> **RECORDS SUPPLIED**
=====

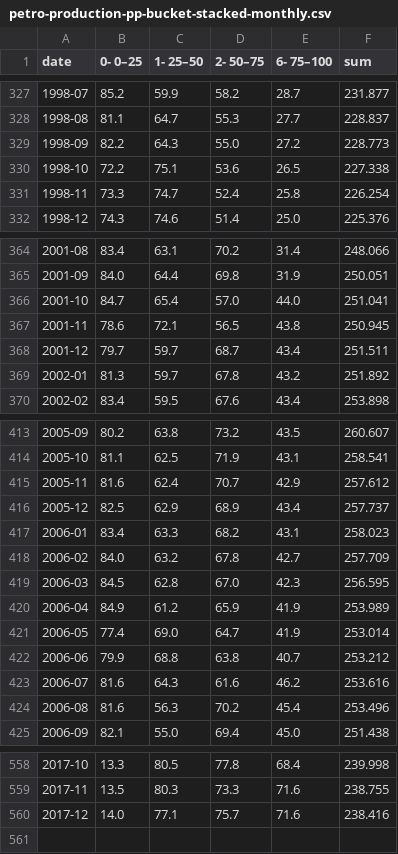
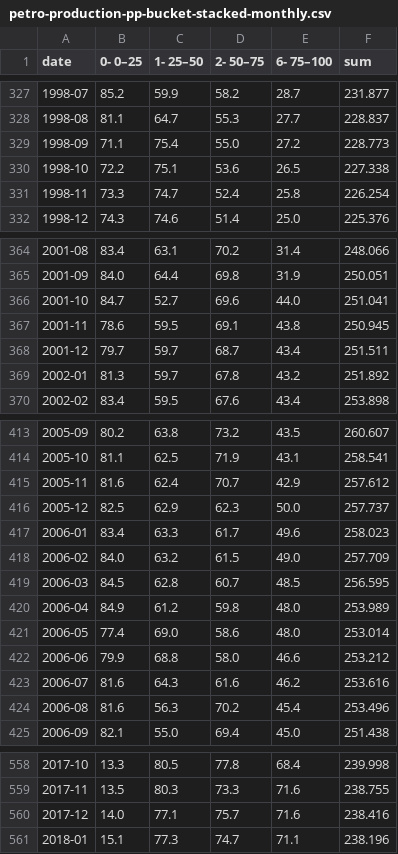
Before and after one commit to ivarref/clj-simple-chart, a CSV file: data/ncs/petro-production-pp-bucket-stacked-monthly.csv, drawn as a sheet; only a part is shown, gaps mark what is left out.

```diff
--- a/data/ncs/petro-production-pp-bucket-stacked-monthly.csv
+++ b/data/ncs/petro-production-pp-bucket-stacked-monthly.csv
@@ -328,3 +328,3 @@ date,0- 0–25,1- 25–50,2- 50–75,6- 75–100,sum
 1998-08,81.1,64.7,55.3,27.7,228.837
-1998-09,82.2,64.3,55.0,27.2,228.773
+1998-09,71.1,75.4,55.0,27.2,228.773
 1998-10,72.2,75.1,53.6,26.5,227.338
@@ -365,4 +365,4 @@ date,0- 0–25,1- 25–50,2- 50–75,6- 75–100,sum
 2001-09,84.0,64.4,69.8,31.9,250.051
-2001-10,84.7,65.4,57.0,44.0,251.041
-2001-11,78.6,72.1,56.5,43.8,250.945
+2001-10,84.7,52.7,69.6,44.0,251.041
+2001-11,78.6,59.5,69.1,43.8,250.945
 2001-12,79.7,59.7,68.7,43.4,251.511
@@ -415,9 +415,9 @@ date,0- 0–25,1- 25–50,2- 50–75,6- 75–100,sum
 2005-11,81.6,62.4,70.7,42.9,257.612
-2005-12,82.5,62.9,68.9,43.4,257.737
-2006-01,83.4,63.3,68.2,43.1,258.023
-2006-02,84.0,63.2,67.8,42.7,257.709
-2006-03,84.5,62.8,67.0,42.3,256.595
-2006-04,84.9,61.2,65.9,41.9,253.989
-2006-05,77.4,69.0,64.7,41.9,253.014
-2006-06,79.9,68.8,63.8,40.7,253.212
+2005-12,82.5,62.9,62.3,50.0,257.737
+2006-01,83.4,63.3,61.7,49.6,258.023
+2006-02,84.0,63.2,61.5,49.0,257.709
+2006-03,84.5,62.8,60.7,48.5,256.595
+2006-04,84.9,61.2,59.8,48.0,253.989
+2006-05,77.4,69.0,58.6,48.0,253.014
+2006-06,79.9,68.8,58.0,46.6,253.212
 2006-07,81.6,64.3,61.6,46.2,253.616
@@ -560 +560,2 @@ date,0- 0–25,1- 25–50,2- 50–75,6- 75–100,sum
 2017-12,14.0,77.1,75.7,71.6,238.416
+2018-01,15.1,77.3,74.7,71.1,238.196
```
Also changed, not shown: data/ncs/gas-production-rp-bucket-stacked-monthly.csv, data/ncs/gas-production-rp-bucket-stacked-yearly.csv, 7 other files.
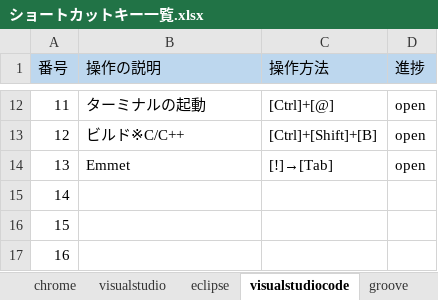
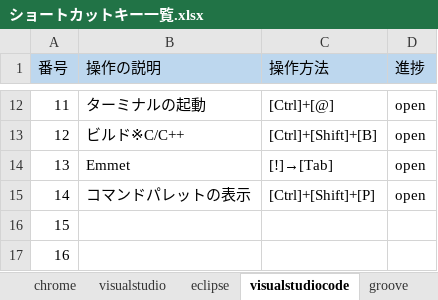
Before and after one commit to tsushoji/document, an Excel workbook: 004_技術資料/001_ショートカットキー/ショートカットキー一覧.xlsx, sheet visualstudiocode, drawn as a sheet; only a part is shown, gaps mark what is left out; values as stored, in another font and other column widths than the file's, no borders; the diff names each change by its address in the sheet, - before the commit and + after, or states it on an @@ line.

Commit message:
visualstudiocodeショートカット追加 #5

```diff
--- a/004_技術資料/001_ショートカットキー/ショートカットキー一覧.xlsx (sheet visualstudiocode)
+++ b/004_技術資料/001_ショートカットキー/ショートカットキー一覧.xlsx (sheet visualstudiocode)
-B15 (操作の説明): (empty)
+B15 (操作の説明): コマンドパレットの表示
-C15 (操作方法): (empty)
+C15 (操作方法): [Ctrl]+[Shift]+[P]
-D15 (進捗): (empty)
+D15 (進捗): open
```
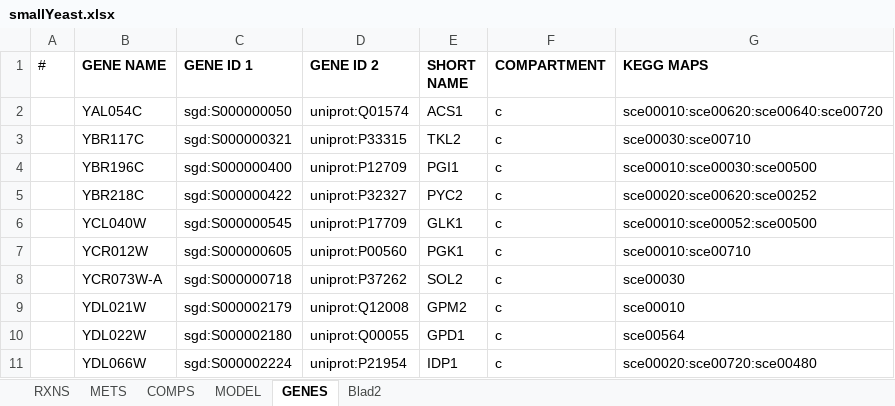
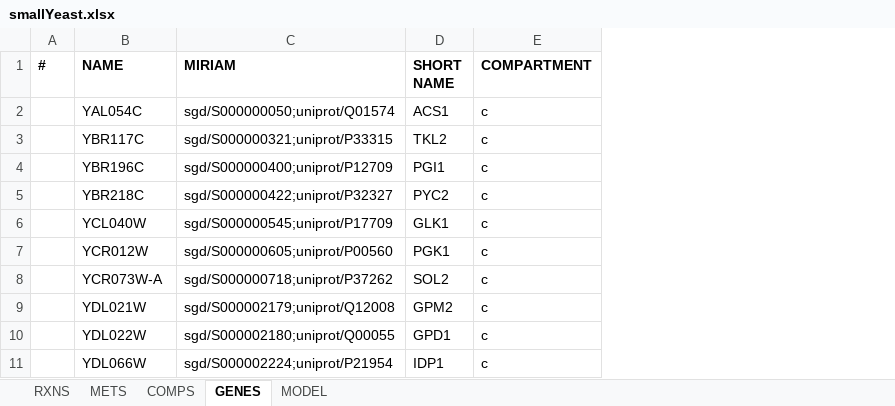
Before and after one commit to SysBioChalmers/RAVEN, an Excel workbook: tutorial/smallYeast.xlsx, sheet GENES, drawn as a sheet; only a part is shown; values as stored, in another font and other column widths than the file's, no borders; removed rows and columns are numbered as before the commit, all else as after; the diff names each change by its address in the sheet, - before the commit and + after, or states it on an @@ line.

Commit message:
Revised tutorials
1. All Excel files except P. crysogenium model (iAL1006) were re-saved
in the new Excel format. This was done for user to get familiar with
the new format of RAVEN Excel format.
2. An empty model file in SBML format empty.xml was also re-saved to
reflect the changes in exportModel since RAVEN 1.08.
3. All five tutorial exercises were revised to ensure that everything
works fine. Tutorial4 now uses the automatic download option for
trained Hidden Markov Models and also uses the newest proteome version
of S. cerevisiae (without pseudogenes), downloaded from Saccharomyces
Genome Database.
4. MS Word file with installation instructions and more comprehensive
tutorial exercise definitions was updated accordingly.

```diff
--- a/tutorial/smallYeast.xlsx (sheet GENES)
+++ b/tutorial/smallYeast.xlsx (sheet GENES)
-sheet tab: Blad2
@@ sheet tab order changed: RXNS | METS | COMPS | GENES | MODEL @@
-column C (GENE ID 1), rows 2-11: sgd:S000000050 | sgd:S000000321 | sgd:S000000400 | sgd:S000000422 | sgd:S000000545 | sgd:S000000605 | sgd:S000000718 | sgd:S000002179 | sgd:S000002180 | sgd:S000002224
-column D (GENE ID 2), rows 2-11: uniprot:Q01574 | uniprot:P33315 | uniprot:P12709 | uniprot:P32327 | uniprot:P17709 | uniprot:P00560 | uniprot:P37262 | uniprot:Q12008 | uniprot:Q00055 | uniprot:P21954
+column C (MIRIAM), rows 2-11: sgd/S000000050;uniprot/Q01574 | sgd/S000000321;uniprot/P33315 | sgd/S000000400;uniprot/P12709 | sgd/S000000422;uniprot/P32327 | sgd/S000000545;uniprot/P17709 | sgd/S000000605;uniprot/P00560 | sgd/S000000718;uniprot/P37262 | sgd/S000002179;uniprot/Q12008 | sgd/S000002180;uniprot/Q00055 | sgd/S000002224;uniprot/P21954
-column G (KEGG MAPS), rows 2-11: sce00010:sce00620:sce00640:sce00720 | sce00030:sce00710 | sce00010:sce00030:sce00500 | sce00020:sce00620:sce00252 | sce00010:sce00052:sce00500 | sce00010:sce00710 | sce00030 | sce00010 | sce00564 | sce00020:sce00720:sce00480
-A1 bold: off
+A1 bold: on
-B1: GENE NAME
+B1: NAME
```
Also changed, not shown: sheet METS, sheet RXNS, sheet MODEL, sheet COMPS, charts or pictures, tutorial/empty.xlsx, tutorial/small.xlsx, 13 other files.
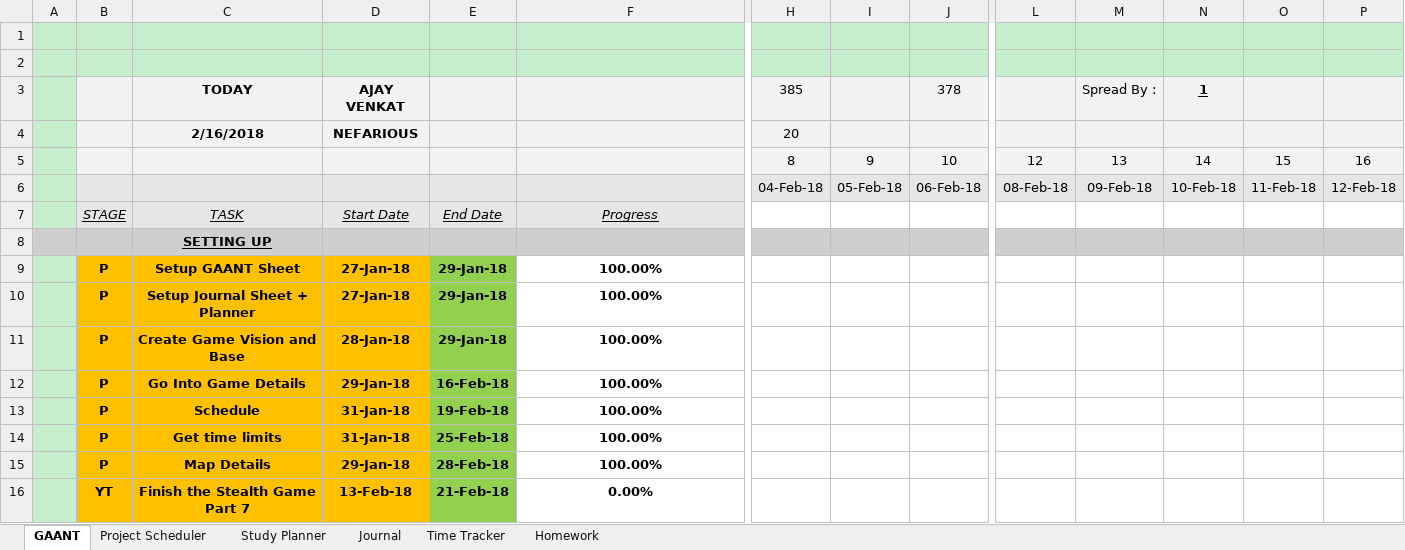
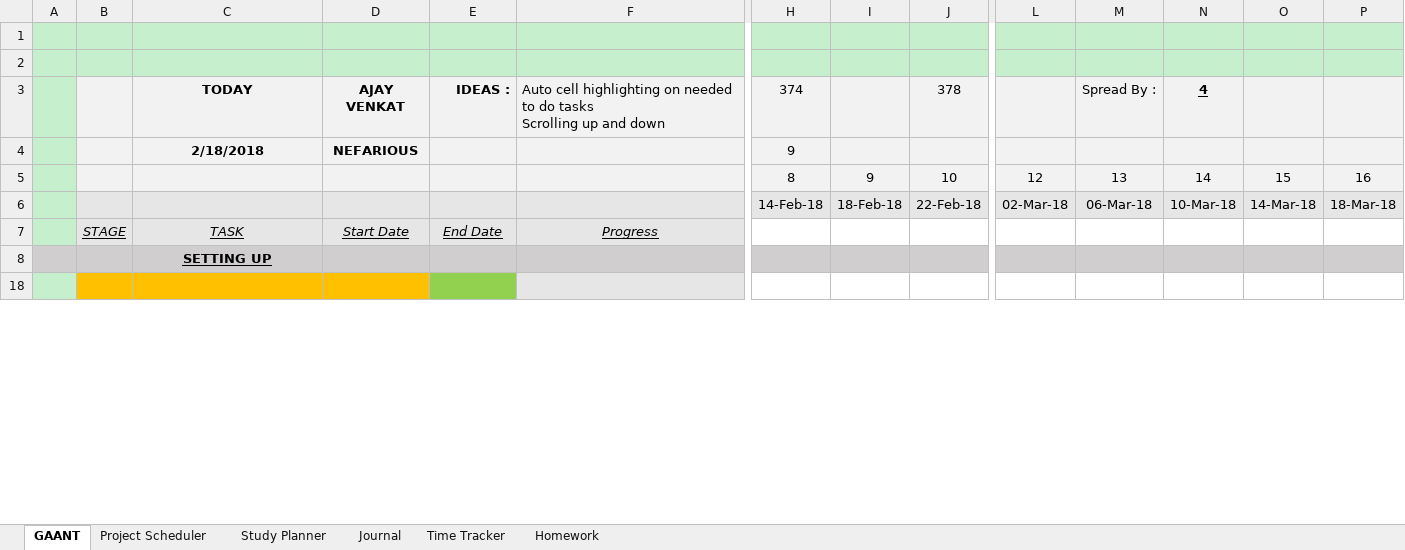
Before and after one commit to AJTech2002/NEFARIOUS, an Excel workbook: Management & Logging/Planning and Management/Nefarious.xlsm, sheet GAANT, drawn as a sheet; only a part is shown, gaps mark what is left out; the shorter side is filled out with more unchanged rows; values as stored, in another font and other column widths than the file's, no borders; charts and pictures and conditional formats not drawn; removed rows and columns are numbered as before the commit, all else as after; rows hold the shown columns only; ↵ is a line break in a cell; the diff covers the shown part only; the diff names each change by its address in the sheet, - before the commit and + after, or states it on an @@ line.

```diff
--- a/Management & Logging/Planning and Management/Nefarious.xlsm (sheet GAANT)
+++ b/Management & Logging/Planning and Management/Nefarious.xlsm (sheet GAANT)
-E3: (empty)
+E3: IDEAS :
-F3: (empty)
+F3: Auto cell highlighting on needed to do tasks ↵ Scrolling up and down
-H3: 385
+H3: 374
-N3: 1
+N3: 4
-C4: 2/16/2018
+C4: 2/18/2018
-H4: 20
+H4: 9
-row 6:  |  |  |  |  |  | 04-Feb-18 | 05-Feb-18 | 06-Feb-18 | 08-Feb-18 | 09-Feb-18 | 10-Feb-18 | 11-Feb-18 | 12-Feb-18
+row 6:  |  |  |  |  |  | 14-Feb-18 | 18-Feb-18 | 22-Feb-18 | 02-Mar-18 | 06-Mar-18 | 10-Mar-18 | 14-Mar-18 | 18-Mar-18
@@ row 9 hidden:  | P | Setup GAANT Sheet | 27-Jan-18 | 29-Jan-18 | 100.00% @@
@@ row 10 hidden:  | P | Setup Journal Sheet + Planner | 27-Jan-18 | 29-Jan-18 | 100.00% @@
@@ row 11 hidden:  | P | Create Game Vision and Base | 28-Jan-18 | 29-Jan-18 | 100.00% @@
@@ row 12 hidden:  | P | Go Into Game Details | 29-Jan-18 | 16-Feb-18 | 100.00% @@
@@ row 13 hidden:  | P | Schedule | 31-Jan-18 | 19-Feb-18 | 100.00% @@
@@ row 14 hidden:  | P | Get time limits | 31-Jan-18 | 25-Feb-18 | 100.00% @@
@@ row 15 hidden:  | P | Map Details | 29-Jan-18 | 28-Feb-18 | 100.00% @@
@@ row 16 hidden:  | YT | Finish the Stealth Game Part 7 | 13-Feb-18 | 21-Feb-18 | 0.00% @@
```
Also changed, not shown: 3 added rows, 15 removed rows, 12 hidden or unhidden rows and 2 edited cells elsewhere in this sheet, sheet Journal, sheet Study Planner, sheet Project Scheduler, sheet Homework, sheet Time Tracker, hidden cells, charts or pictures, 27 other files.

=====

> **WHAT IS EXPECTED**
Scan the listing above for the word "Setup" and show each line where it is found.

> **SOLUTION TO THE PROBLEM**
@@ row 9 hidden:  | P | Setup GAANT Sheet | 27-Jan-18 | 29-Jan-18 | 100.00% @@
@@ row 10 hidden:  | P | Setup Journal Sheet + Planner | 27-Jan-18 | 29-Jan-18 | 100.00% @@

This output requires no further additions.